With his own contemporaries, Chapman applied his critical method joyously. Bernard Shaw is “a very powerful and remarkable being”; he has rediscovered some of the “psychological secrets of art” and has “revolutionized English acting.” But Shaw “does not know that there are things which cannot be made funny.” His popular success indicates the public’s appetite for “mustard at every course”; his plays are acclaimed because “we like the butter to be a little rancid” and because, to the audience of the day, humor “seems flat unless it contains just a little tang of doubt as to the fundamental truth of virtue and honor.” The strongest of all Chapman’s prepossessions—his ideas on the higher education of today—brings him in touch with developments at his own Alma Mater.

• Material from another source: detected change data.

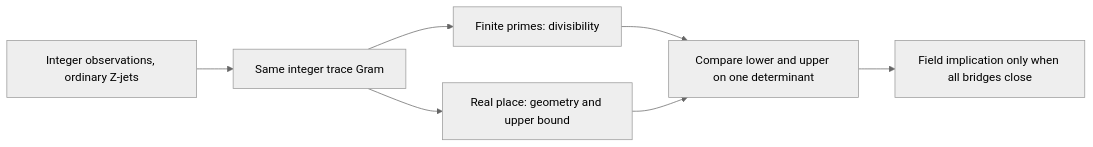
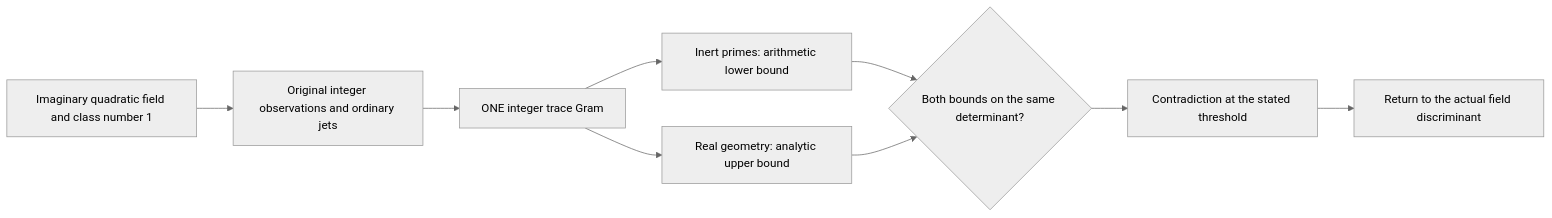
The diagram in README.md (Dojo-1/tenth-discriminant), drawn with Mermaid (neutral theme) before and after one commit. The commit also changed other lines of this file and 2 other files, not shown here.

Commit message:
Docs: human-first Tenth Discriminant README with checked GitHub math markup

````diff
--- a/README.md
+++ b/README.md
@@ -42,9 +54,11 @@
 ```mermaid
 flowchart LR
-    Q["Integer observations, ordinary Z-jets"] --> E["Same integer trace Gram"]
-    E --> P["Finite primes: divisibility"]
-    E --> A["Real place: geometry and upper bound"]
-    P --> C["Compare lower and upper on one determinant"]
+    K["Imaginary quadratic field and class number 1"] --> Q["Original integer observations and ordinary jets"]
+    Q --> G["ONE integer trace Gram"]
+    G --> P["Inert primes: arithmetic lower bound"]
+    G --> A["Real geometry: analytic upper bound"]
+    P --> C{"Both bounds on the same determinant?"}
     A --> C
-    C --> T["Field implication only when all bridges close"]
+    C --> X["Contradiction at the stated threshold"]
+    X --> F["Return to the actual field discriminant"]
 ```
````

True to his spirit of controversial sportsmanship, Chapman describes President Eliot as “sincere and spontaneous,” praises his capacity to “get things done,” and emphasizes Eliot’s “clairvoyance in the matter of character.” But he forthwith proceeds to explain that for Eliot “no ideals except ideals of conduct had reality,” that “literature and philosophy were names of things in bottles.” Higher education in fact has nowadays “almost no friends, no champion, no spokesman.” “The college degree in America, like the French assignat and the German mark, has become something to get away from.”

No one but Chapman could have written exactly this. If another man had done so, he would promptly be classified as pessimist or ranter. But with Chapman, controversial outbursts merely bring into stronger light his underlying good humor and his complete originality. His nature was essentially hopeful, his view of life not in the least unpleasant. Whoever came to know him personally found him kindly, non-contentious, quite as interested in the ideas of others as in his own. With such a club associate, conversation across the table was bound to be illuminating. It might be said, in line with the remark once made regarding another man of strong opinions, that it was intellectually more profitable and delightful to talk with Chapman and disagree with him than to agree with any one else.

Alexander Dana Noyes
1934 Century Association Yearbook